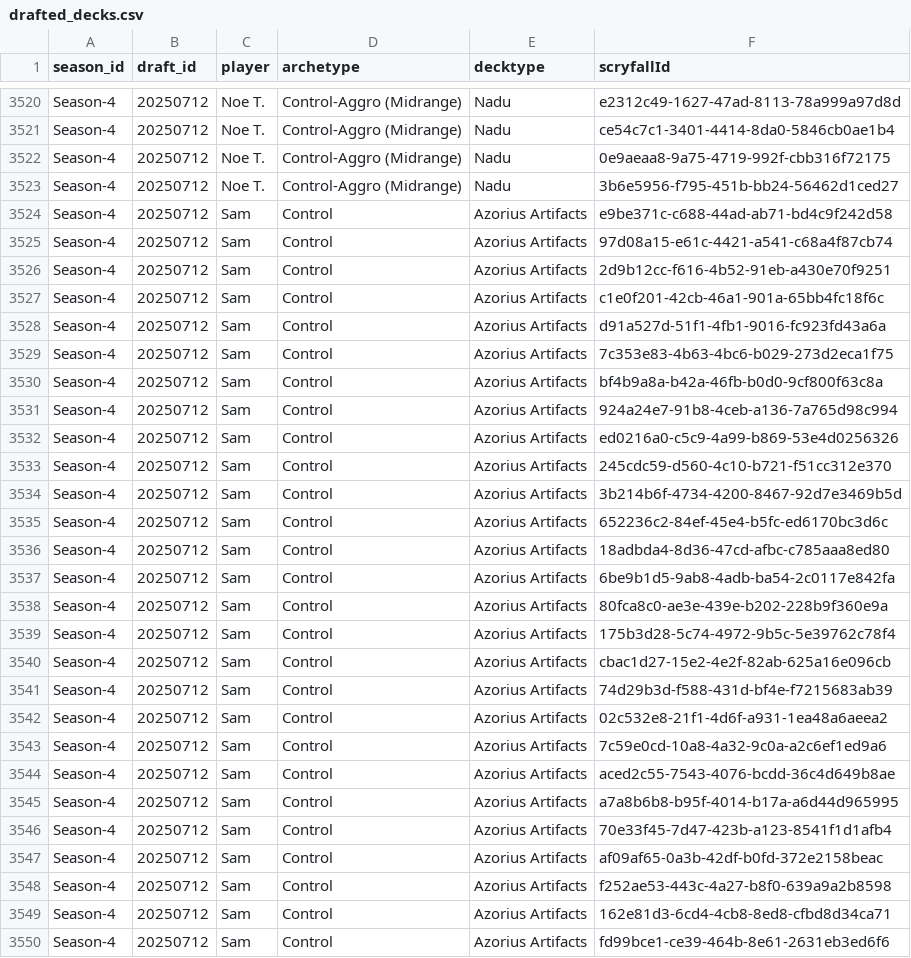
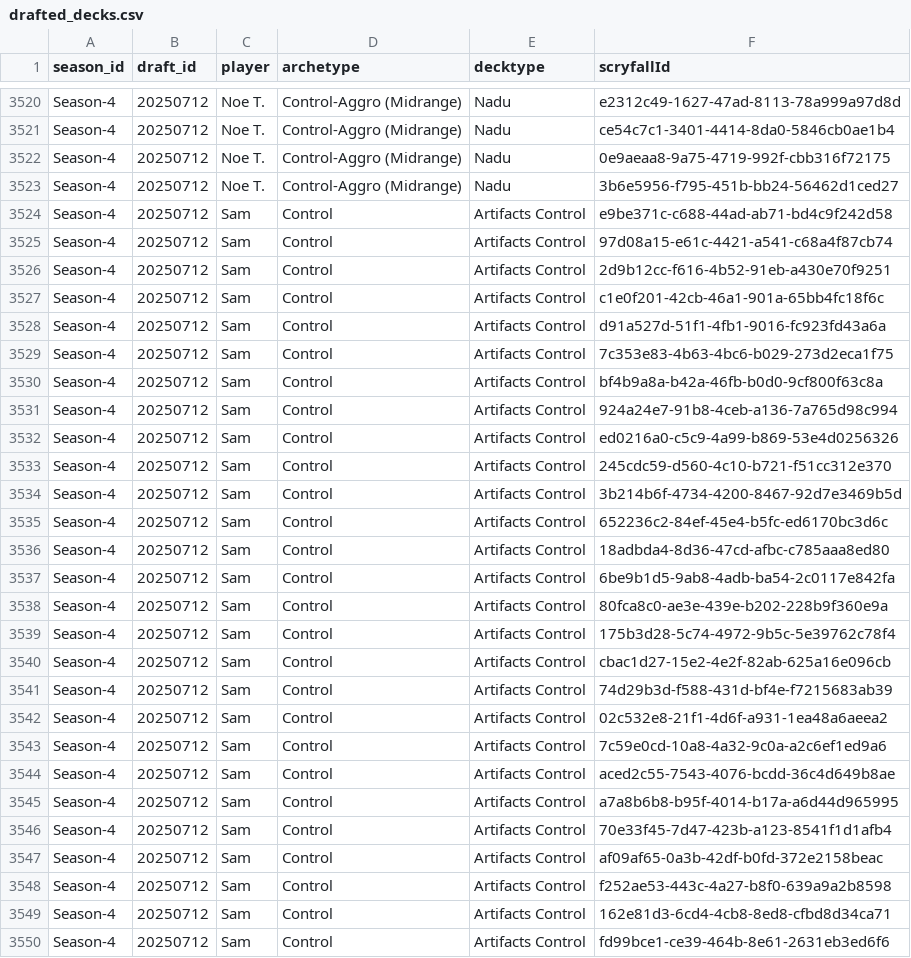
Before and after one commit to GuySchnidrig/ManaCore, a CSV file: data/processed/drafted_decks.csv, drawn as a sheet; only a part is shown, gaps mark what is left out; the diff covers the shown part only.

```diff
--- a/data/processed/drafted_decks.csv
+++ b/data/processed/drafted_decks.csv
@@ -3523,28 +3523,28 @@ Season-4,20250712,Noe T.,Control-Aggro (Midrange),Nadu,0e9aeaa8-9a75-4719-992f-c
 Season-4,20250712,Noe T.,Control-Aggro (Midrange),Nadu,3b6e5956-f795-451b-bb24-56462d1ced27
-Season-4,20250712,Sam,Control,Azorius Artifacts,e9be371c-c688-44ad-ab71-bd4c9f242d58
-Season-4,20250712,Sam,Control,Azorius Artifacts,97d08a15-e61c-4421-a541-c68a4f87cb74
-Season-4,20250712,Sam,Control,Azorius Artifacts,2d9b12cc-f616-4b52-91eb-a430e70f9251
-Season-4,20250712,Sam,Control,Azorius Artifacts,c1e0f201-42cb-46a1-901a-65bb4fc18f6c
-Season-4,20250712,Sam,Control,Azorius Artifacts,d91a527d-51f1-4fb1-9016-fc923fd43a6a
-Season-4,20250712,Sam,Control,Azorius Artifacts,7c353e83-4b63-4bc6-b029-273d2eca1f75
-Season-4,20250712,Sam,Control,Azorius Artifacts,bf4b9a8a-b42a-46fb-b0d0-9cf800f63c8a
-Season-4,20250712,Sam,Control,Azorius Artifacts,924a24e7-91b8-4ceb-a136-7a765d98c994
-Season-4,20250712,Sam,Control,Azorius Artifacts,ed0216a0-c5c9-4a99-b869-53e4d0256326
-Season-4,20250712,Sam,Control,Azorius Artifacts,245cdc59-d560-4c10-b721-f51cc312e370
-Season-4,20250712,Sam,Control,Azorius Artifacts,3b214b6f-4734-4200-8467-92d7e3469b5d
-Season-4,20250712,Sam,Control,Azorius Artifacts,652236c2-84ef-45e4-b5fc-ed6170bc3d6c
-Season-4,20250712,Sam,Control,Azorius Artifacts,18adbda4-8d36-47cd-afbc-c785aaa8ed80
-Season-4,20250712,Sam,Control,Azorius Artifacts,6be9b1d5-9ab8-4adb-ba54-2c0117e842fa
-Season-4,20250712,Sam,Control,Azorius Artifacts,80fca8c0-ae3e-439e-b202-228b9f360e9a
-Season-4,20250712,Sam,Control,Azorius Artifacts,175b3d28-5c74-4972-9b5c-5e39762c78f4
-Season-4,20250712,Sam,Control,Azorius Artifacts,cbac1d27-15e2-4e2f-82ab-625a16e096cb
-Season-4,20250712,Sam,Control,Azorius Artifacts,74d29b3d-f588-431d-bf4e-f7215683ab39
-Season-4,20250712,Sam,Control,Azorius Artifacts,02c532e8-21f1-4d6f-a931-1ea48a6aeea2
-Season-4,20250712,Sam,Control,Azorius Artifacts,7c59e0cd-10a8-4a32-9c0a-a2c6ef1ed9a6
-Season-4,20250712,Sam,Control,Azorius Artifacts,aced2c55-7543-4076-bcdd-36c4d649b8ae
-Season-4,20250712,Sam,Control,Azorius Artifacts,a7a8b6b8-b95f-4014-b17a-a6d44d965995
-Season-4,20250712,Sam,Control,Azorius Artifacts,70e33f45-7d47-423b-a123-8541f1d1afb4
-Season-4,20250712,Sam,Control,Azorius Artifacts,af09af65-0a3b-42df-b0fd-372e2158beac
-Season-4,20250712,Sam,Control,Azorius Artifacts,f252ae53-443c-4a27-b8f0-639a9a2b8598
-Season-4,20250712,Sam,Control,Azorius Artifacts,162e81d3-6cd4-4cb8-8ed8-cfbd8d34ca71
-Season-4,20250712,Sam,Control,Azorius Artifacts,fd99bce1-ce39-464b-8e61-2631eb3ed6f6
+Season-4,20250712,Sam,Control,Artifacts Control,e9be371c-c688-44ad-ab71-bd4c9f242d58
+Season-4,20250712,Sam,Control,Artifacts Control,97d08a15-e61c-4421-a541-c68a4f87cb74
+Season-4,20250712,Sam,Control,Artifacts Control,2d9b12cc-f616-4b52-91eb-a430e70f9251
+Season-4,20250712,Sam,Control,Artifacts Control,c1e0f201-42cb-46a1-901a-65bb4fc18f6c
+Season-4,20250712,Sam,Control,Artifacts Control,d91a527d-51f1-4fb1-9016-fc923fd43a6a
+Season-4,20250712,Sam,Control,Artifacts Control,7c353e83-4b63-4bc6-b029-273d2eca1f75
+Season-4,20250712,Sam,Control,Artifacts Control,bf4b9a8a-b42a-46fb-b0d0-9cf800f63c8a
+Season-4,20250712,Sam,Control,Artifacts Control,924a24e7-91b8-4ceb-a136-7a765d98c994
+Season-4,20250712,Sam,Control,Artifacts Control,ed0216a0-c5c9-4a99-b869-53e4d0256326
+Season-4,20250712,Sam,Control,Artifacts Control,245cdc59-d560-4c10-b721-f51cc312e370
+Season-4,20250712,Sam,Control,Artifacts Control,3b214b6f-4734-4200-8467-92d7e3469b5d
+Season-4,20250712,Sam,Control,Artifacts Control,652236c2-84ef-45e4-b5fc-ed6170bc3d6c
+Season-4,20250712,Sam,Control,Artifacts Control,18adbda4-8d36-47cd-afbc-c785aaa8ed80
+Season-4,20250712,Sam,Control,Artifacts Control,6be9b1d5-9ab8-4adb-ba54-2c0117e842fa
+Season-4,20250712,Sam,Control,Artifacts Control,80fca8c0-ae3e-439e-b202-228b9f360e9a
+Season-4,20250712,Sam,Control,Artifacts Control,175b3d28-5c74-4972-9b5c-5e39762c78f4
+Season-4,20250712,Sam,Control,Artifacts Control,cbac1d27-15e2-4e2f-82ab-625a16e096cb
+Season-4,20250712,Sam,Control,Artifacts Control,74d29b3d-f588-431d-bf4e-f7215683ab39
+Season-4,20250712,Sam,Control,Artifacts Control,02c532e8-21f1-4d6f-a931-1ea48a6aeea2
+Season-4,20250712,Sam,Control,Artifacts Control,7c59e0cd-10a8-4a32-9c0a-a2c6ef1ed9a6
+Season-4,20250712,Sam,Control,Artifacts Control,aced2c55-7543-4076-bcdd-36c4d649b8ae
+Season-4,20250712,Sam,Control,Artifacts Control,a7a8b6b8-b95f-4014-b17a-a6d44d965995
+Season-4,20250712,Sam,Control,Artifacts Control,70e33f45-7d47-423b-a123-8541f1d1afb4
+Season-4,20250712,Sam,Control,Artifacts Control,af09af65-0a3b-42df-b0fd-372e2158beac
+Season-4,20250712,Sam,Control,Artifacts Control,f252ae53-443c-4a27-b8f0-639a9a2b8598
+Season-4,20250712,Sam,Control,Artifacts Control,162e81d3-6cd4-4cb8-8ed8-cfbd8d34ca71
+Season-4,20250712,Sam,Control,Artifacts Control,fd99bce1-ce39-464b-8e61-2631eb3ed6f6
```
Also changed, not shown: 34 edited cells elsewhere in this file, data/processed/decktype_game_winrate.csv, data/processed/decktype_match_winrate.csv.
■ ■ ■ ■ ■ ■ ■
• WHAT NEEDS TO BE DONE:
Please print everything in the material exactly, apart from the pictures.

• RESULT:
Before and after one commit to GuySchnidrig/ManaCore, a CSV file: data/processed/drafted_decks.csv, drawn as a sheet; only a part is shown, gaps mark what is left out; the diff covers the shown part only.

```diff
--- a/data/processed/drafted_decks.csv
+++ b/data/processed/drafted_decks.csv
@@ -3523,28 +3523,28 @@ Season-4,20250712,Noe T.,Control-Aggro (Midrange),Nadu,0e9aeaa8-9a75-4719-992f-c
 Season-4,20250712,Noe T.,Control-Aggro (Midrange),Nadu,3b6e5956-f795-451b-bb24-56462d1ced27
-Season-4,20250712,Sam,Control,Azorius Artifacts,e9be371c-c688-44ad-ab71-bd4c9f242d58
-Season-4,20250712,Sam,Control,Azorius Artifacts,97d08a15-e61c-4421-a541-c68a4f87cb74
-Season-4,20250712,Sam,Control,Azorius Artifacts,2d9b12cc-f616-4b52-91eb-a430e70f9251
-Season-4,20250712,Sam,Control,Azorius Artifacts,c1e0f201-42cb-46a1-901a-65bb4fc18f6c
-Season-4,20250712,Sam,Control,Azorius Artifacts,d91a527d-51f1-4fb1-9016-fc923fd43a6a
-Season-4,20250712,Sam,Control,Azorius Artifacts,7c353e83-4b63-4bc6-b029-273d2eca1f75
-Season-4,20250712,Sam,Control,Azorius Artifacts,bf4b9a8a-b42a-46fb-b0d0-9cf800f63c8a
-Season-4,20250712,Sam,Control,Azorius Artifacts,924a24e7-91b8-4ceb-a136-7a765d98c994
-Season-4,20250712,Sam,Control,Azorius Artifacts,ed0216a0-c5c9-4a99-b869-53e4d0256326
-Season-4,20250712,Sam,Control,Azorius Artifacts,245cdc59-d560-4c10-b721-f51cc312e370
-Season-4,20250712,Sam,Control,Azorius Artifacts,3b214b6f-4734-4200-8467-92d7e3469b5d
-Season-4,20250712,Sam,Control,Azorius Artifacts,652236c2-84ef-45e4-b5fc-ed6170bc3d6c
-Season-4,20250712,Sam,Control,Azorius Artifacts,18adbda4-8d36-47cd-afbc-c785aaa8ed80
-Season-4,20250712,Sam,Control,Azorius Artifacts,6be9b1d5-9ab8-4adb-ba54-2c0117e842fa
-Season-4,20250712,Sam,Control,Azorius Artifacts,80fca8c0-ae3e-439e-b202-228b9f360e9a
-Season-4,20250712,Sam,Control,Azorius Artifacts,175b3d28-5c74-4972-9b5c-5e39762c78f4
-Season-4,20250712,Sam,Control,Azorius Artifacts,cbac1d27-15e2-4e2f-82ab-625a16e096cb
-Season-4,20250712,Sam,Control,Azorius Artifacts,74d29b3d-f588-431d-bf4e-f7215683ab39
-Season-4,20250712,Sam,Control,Azorius Artifacts,02c532e8-21f1-4d6f-a931-1ea48a6aeea2
-Season-4,20250712,Sam,Control,Azorius Artifacts,7c59e0cd-10a8-4a32-9c0a-a2c6ef1ed9a6
-Season-4,20250712,Sam,Control,Azorius Artifacts,aced2c55-7543-4076-bcdd-36c4d649b8ae
-Season-4,20250712,Sam,Control,Azorius Artifacts,a7a8b6b8-b95f-4014-b17a-a6d44d965995
-Season-4,20250712,Sam,Control,Azorius Artifacts,70e33f45-7d47-423b-a123-8541f1d1afb4
-Season-4,20250712,Sam,Control,Azorius Artifacts,af09af65-0a3b-42df-b0fd-372e2158beac
-Season-4,20250712,Sam,Control,Azorius Artifacts,f252ae53-443c-4a27-b8f0-639a9a2b8598
-Season-4,20250712,Sam,Control,Azorius Artifacts,162e81d3-6cd4-4cb8-8ed8-cfbd8d34ca71
-Season-4,20250712,Sam,Control,Azorius Artifacts,fd99bce1-ce39-464b-8e61-2631eb3ed6f6
+Season-4,20250712,Sam,Control,Artifacts Control,e9be371c-c688-44ad-ab71-bd4c9f242d58
+Season-4,20250712,Sam,Control,Artifacts Control,97d08a15-e61c-4421-a541-c68a4f87cb74
+Season-4,20250712,Sam,Control,Artifacts Control,2d9b12cc-f616-4b52-91eb-a430e70f9251
+Season-4,20250712,Sam,Control,Artifacts Control,c1e0f201-42cb-46a1-901a-65bb4fc18f6c
+Season-4,20250712,Sam,Control,Artifacts Control,d91a527d-51f1-4fb1-9016-fc923fd43a6a
+Season-4,20250712,Sam,Control,Artifacts Control,7c353e83-4b63-4bc6-b029-273d2eca1f75
+Season-4,20250712,Sam,Control,Artifacts Control,bf4b9a8a-b42a-46fb-b0d0-9cf800f63c8a
+Season-4,20250712,Sam,Control,Artifacts Control,924a24e7-91b8-4ceb-a136-7a765d98c994
+Season-4,20250712,Sam,Control,Artifacts Control,ed0216a0-c5c9-4a99-b869-53e4d0256326
+Season-4,20250712,Sam,Control,Artifacts Control,245cdc59-d560-4c10-b721-f51cc312e370
+Season-4,20250712,Sam,Control,Artifacts Control,3b214b6f-4734-4200-8467-92d7e3469b5d
+Season-4,20250712,Sam,Control,Artifacts Control,652236c2-84ef-45e4-b5fc-ed6170bc3d6c
+Season-4,20250712,Sam,Control,Artifacts Control,18adbda4-8d36-47cd-afbc-c785aaa8ed80
+Season-4,20250712,Sam,Control,Artifacts Control,6be9b1d5-9ab8-4adb-ba54-2c0117e842fa
+Season-4,20250712,Sam,Control,Artifacts Control,80fca8c0-ae3e-439e-b202-228b9f360e9a
+Season-4,20250712,Sam,Control,Artifacts Control,175b3d28-5c74-4972-9b5c-5e39762c78f4
+Season-4,20250712,Sam,Control,Artifacts Control,cbac1d27-15e2-4e2f-82ab-625a16e096cb
+Season-4,20250712,Sam,Control,Artifacts Control,74d29b3d-f588-431d-bf4e-f7215683ab39
+Season-4,20250712,Sam,Control,Artifacts Control,02c532e8-21f1-4d6f-a931-1ea48a6aeea2
+Season-4,20250712,Sam,Control,Artifacts Control,7c59e0cd-10a8-4a32-9c0a-a2c6ef1ed9a6
+Season-4,20250712,Sam,Control,Artifacts Control,aced2c55-7543-4076-bcdd-36c4d649b8ae
+Season-4,20250712,Sam,Control,Artifacts Control,a7a8b6b8-b95f-4014-b17a-a6d44d965995
+Season-4,20250712,Sam,Control,Artifacts Control,70e33f45-7d47-423b-a123-8541f1d1afb4
+Season-4,20250712,Sam,Control,Artifacts Control,af09af65-0a3b-42df-b0fd-372e2158beac
+Season-4,20250712,Sam,Control,Artifacts Control,f252ae53-443c-4a27-b8f0-639a9a2b8598
+Season-4,20250712,Sam,Control,Artifacts Control,162e81d3-6cd4-4cb8-8ed8-cfbd8d34ca71
+Season-4,20250712,Sam,Control,Artifacts Control,fd99bce1-ce39-464b-8e61-2631eb3ed6f6
```
Also changed, not shown: 34 edited cells elsewhere in this file, data/processed/decktype_game_winrate.csv, data/processed/decktype_match_winrate.csv.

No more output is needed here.